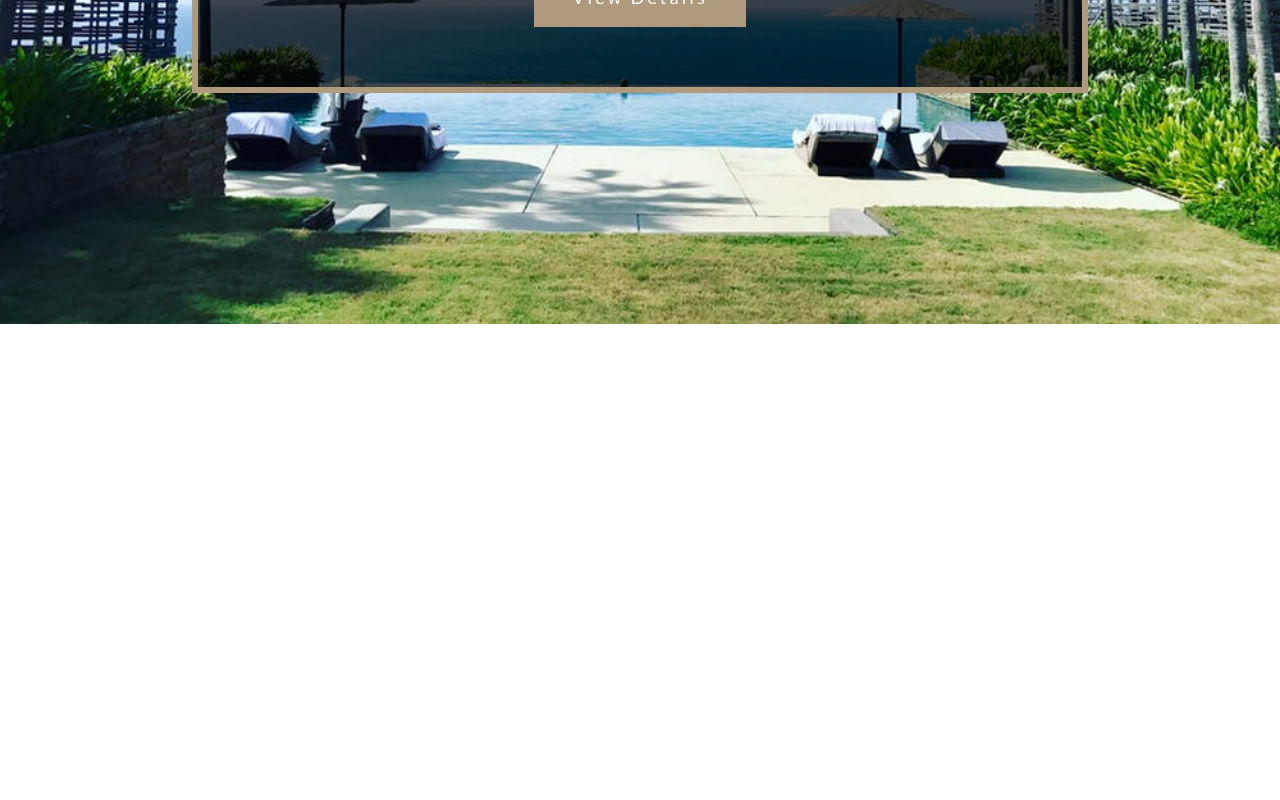
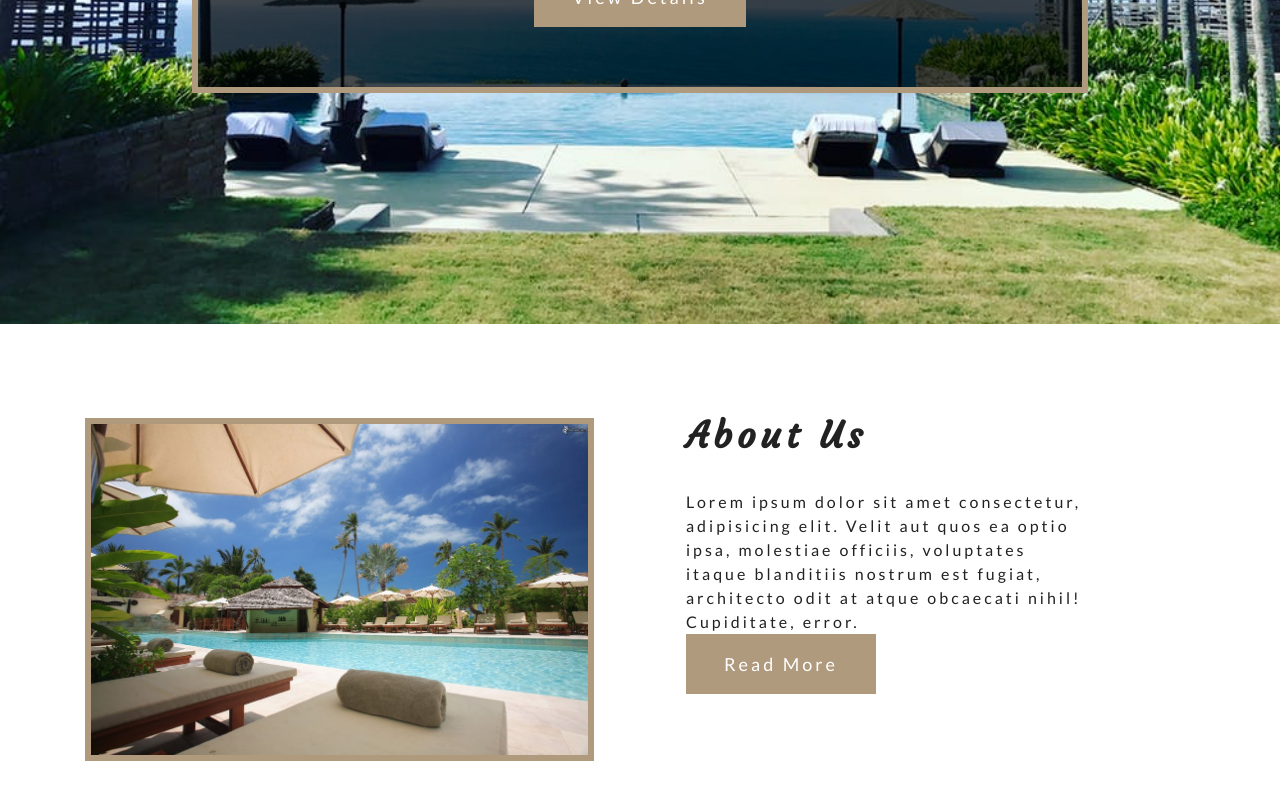
Before and after one commit to orociclo/styled-components-beachwalk-resort, a React (Create React App) app: page / in a window 1280 px wide. Shown: the part 476-1276 px from the top of the page. Before the commit the page ends 800 px from the top, so only its background shows below. Built offline with nearby package versions, Linux system fonts and the light colour scheme.

Commit message:
section and title components

```diff
--- a/src/components/globals/Buttons.js
+++ b/src/components/globals/Buttons.js
@@ -26,4 +26,5 @@ export const PrimaryBtn = styled.button`
         `margin: ${props.t || 0} ${props.r || 0} ${props.b || 0} ${props.l ||
             0}}`};
     text-decoration: none;
+    cursor: pointer;
 `;
--- /dev/null
+++ b/src/components/globals/Section.js
@@ -0,0 +1,9 @@
+import styled from "styled-components";
+import { setRem } from "../../styles";
+
+const Section = styled.section`
+    padding: ${setRem(64)} 0;
+    background: ${props => props.color};
+`;
+
+export default Section;
--- /dev/null
+++ b/src/components/globals/Title.js
@@ -0,0 +1,14 @@
+import React from "react";
+import styled from "styled-components";
+import { setRem, setFont, setLetterSpacing } from "../../styles";
+const Title = ({ className, title, center }) => {
+    return <h3 className={className}>{title}</h3>;
+};
+
+export default styled(Title)`
+    font-size: ${setRem(36)};
+    text-transform: capitalize;
+    ${setLetterSpacing(5)};
+    ${setFont.slanted};
+    text-align: ${props => (props.center ? "center" : "left")};
+`;
--- /dev/null
+++ b/src/components/home/About.js
@@ -0,0 +1,73 @@
+import React from "react";
+import Section from "../globals/Section";
+import Title from "../globals/Title";
+import aboutImg from "../../images/aboutBcg.jpeg";
+import {
+    setRem,
+    setBorder,
+    setColor,
+    setLetterSpacing,
+    media
+} from "../../styles";
+import { PrimaryBtn } from "../globals/Buttons";
+import styled from "styled-components";
+const About = () => {
+    return (
+        <Section>
+            <AboutCenter>
+                <div className="about-img">
+                    <img src={aboutImg} alt="about us" />
+                </div>
+                <div className="about-info">
+                    <Title title="about us" />
+                    <p>
+                        Lorem ipsum dolor sit amet consectetur, adipisicing
+                        elit. Velit aut quos ea optio ipsa, molestiae officiis,
+                        voluptates itaque blanditiis nostrum est fugiat,
+                        architecto odit at atque obcaecati nihil! Cupiditate,
+                        error.
+                    </p>
+                    <PrimaryBtn>read more</PrimaryBtn>
+                </div>
+            </AboutCenter>
+        </Section>
+    );
+};
+
+const AboutCenter = styled.div`
+    .about-img,
+    .about-info {
+        padding: ${setRem(30)};
+    }
+    .about-img {
+        img {
+            width: 100%;
+            display: block;
+            ${setBorder({ width: setRem(6), color: setColor.primaryColor })}
+        }
+    }
+    .about-info {
+        p {
+            ${setLetterSpacing(3)};
+        }
+    }
+    width: 90vw;
+    margin: 0 auto;
+    ${media.desktop`
+  width:100vw;
+  max-width:1170px;
+  display:grid;
+  grid-template-columns:1fr 1fr;
+  grid-column-gap:${setRem(32)};
+  .about-img{
+   align-self:center;
+  }
+  .about-info{
+   p{
+    width:80%;
+   }
+  }
+  `}
+`;
+
+export default About;
--- a/src/pages/Home.js
+++ b/src/pages/Home.js
@@ -1,10 +1,11 @@
 import React from "react";
-import Header from "./../components/home/Header";
-
+import Header from "../components/home/Header";
+import About from "../components/home/About";
 const Home = () => {
     return (
         <>
             <Header />
+            <About />
         </>
     );
 };
```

_ _ _ _ _

## [WHAT THIS TASK INVOLVES]
Lines with "globals": find them in the data and copy each one.

## [RESPONSE]
--- a/src/components/globals/Buttons.js
+++ b/src/components/globals/Buttons.js
+++ b/src/components/globals/Section.js
+++ b/src/components/globals/Title.js
+import Section from "../globals/Section";
+import Title from "../globals/Title";
+import { PrimaryBtn } from "../globals/Buttons";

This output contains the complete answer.